Data questions

  1. What are the most relevant and appropriate datasets for early warning of social tipping points? As outlined in this chapter, social tipping points are more complex than environmental tipping points due to the interacting relationships between climate parameters and social responses. Given this complexity, there is a need to identify relevant data sources that can be used to detect and anticipate tipping points. Moving forward, it would also be useful to explore datasets that can predict endogenous social tipping, as opposed to predictable events stemming from primarily environmental issues. Recent advances in remote sensing and Earth observation, machine learning and deep learning, and increasing social data from social networks all offer an unprecedented opportunity to understand early warning signals for social tipping points. In this chapter we outlined a handful of use cases, but additional research is needed to fully unpack the potential of these emerging datasets. Once datasets are identified, ensuring that these are accessible and usable for analysis is highly important. For instance, data from social media which could be used for detecting tipping points are often only available at a cost, rendering them inaccessible. Moving forward, it will be important to consider sharing platforms to ensure access to critically important datasets.
  2. What are the characteristics of datasets that can render them more (or less) useful for detecting social tipping points? A key practical question for tipping point analysis is whether there are specific characteristics that make datasets more appropriate for detection of critical transitions. Early warning of tipping points ultimately depends on reliable, high-frequency data. For example, in an analysis of data requirements for early warning of food security tipping points, Krishnamurthy, Choularton and Kareiva (2020 highlighted the importance of temporal resolution over spatial resolution in order to detect autocorrelation or flickering in coupled climate-food systems.
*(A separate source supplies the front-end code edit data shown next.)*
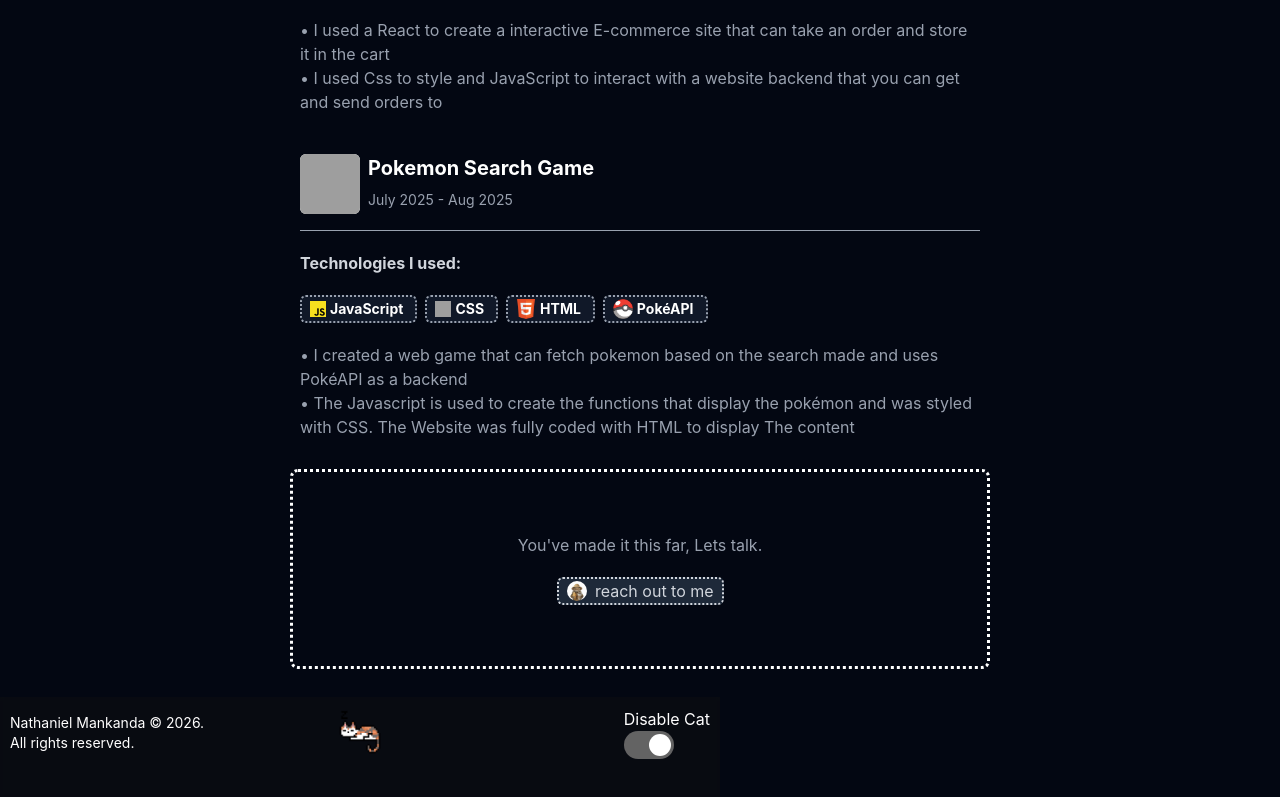
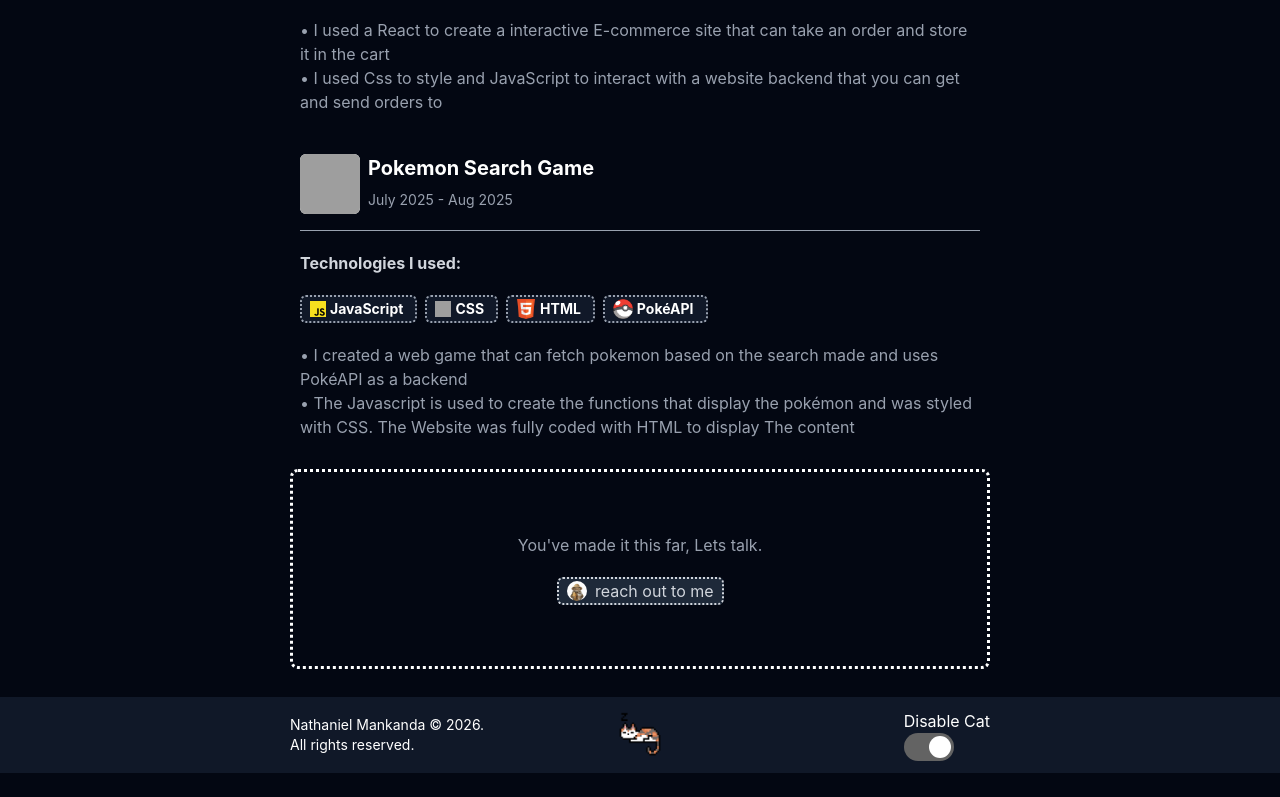
Before and after one commit to NathanielMannkanda/nathaniel-dev-portfolio, a React (Vite) app: page / in a window 1280 px wide. Shown: the part 2065-2862 px from the top of the page. After the commit the page ends 2838 px from the top, so only its background shows below. Built offline with nearby package versions, Linux system fonts and the light colour scheme; grey boxes are pictures that could not be loaded; a web font is replaced by a local one.

Commit message:
Fixed bottom part

```diff
--- a/src/App.css
+++ b/src/App.css
@@ -5,20 +5,18 @@
 
 /* website sections */
 .BottomPart{
-  height: 100px;
-  padding: 10px;
-  background-color: rgba(19, 19, 19, 0.407);
   bottom: 0;
   margin-top: 20px;
+  min-width: 410px;
 
   backdrop-filter: blur(2px);
   -webkit-backdrop-filter: blur(10px);
 }
 
+
 .bottom-content{
   gap: 40px;
   width: 100%;
-  min-width: 400px;
   max-width: 700px;
 }
 
--- a/src/App.jsx
+++ b/src/App.jsx
@@ -34,7 +34,7 @@
           <ReachMe />
 
         </div>
-        <div className='BottomPart items-centre w-fit justify-center'>
+        <div className='BottomPart flex items-center bg-gray-900 p-3 mt-3 justify-center'>
           <div className='bottom-content grid grid-cols-3 gap-2 w-full justify-evenly items-center'>
             <div className='bottom-left text-sm
                 '>
```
A long historical database (with at least 30 years of data) is also preferred as it can help determine climatology and anomalies that could lead to tipping. However, research has shown that even limited datasets such as SMAP soil moisture (available since 2015) can provide transformative opportunities for detecting food security transitions (Krishnamurthy et al., 2022).
  3. Which early warning signals (autocorrelation, variance, skewness, threshold exceedance) are more meaningful for different applications? Identifying the most useful metrics and statistics for early warning of tipping points translates to actionable information. For instance, recent work has shown that increased autocorrelation and variance can detect transitions in managed vegetation systems (Fernandez-Gimenez et al., 2017). In food security applications, too, autocorrelation is the key metric used to detect a transition in food security states, with the rolling average statistic indicating the direction of the transition (Krishnamurthy et al., 2022). Such insights can help leverage resources in a timely fashion to avert negative effects associated with social systems that exhibit tipping points. 
Bezos Earth Fund University of Exeter logo
Earth Commission Systems Change Lab logo Systemiq logo
Global Tipping Points logo
Share this content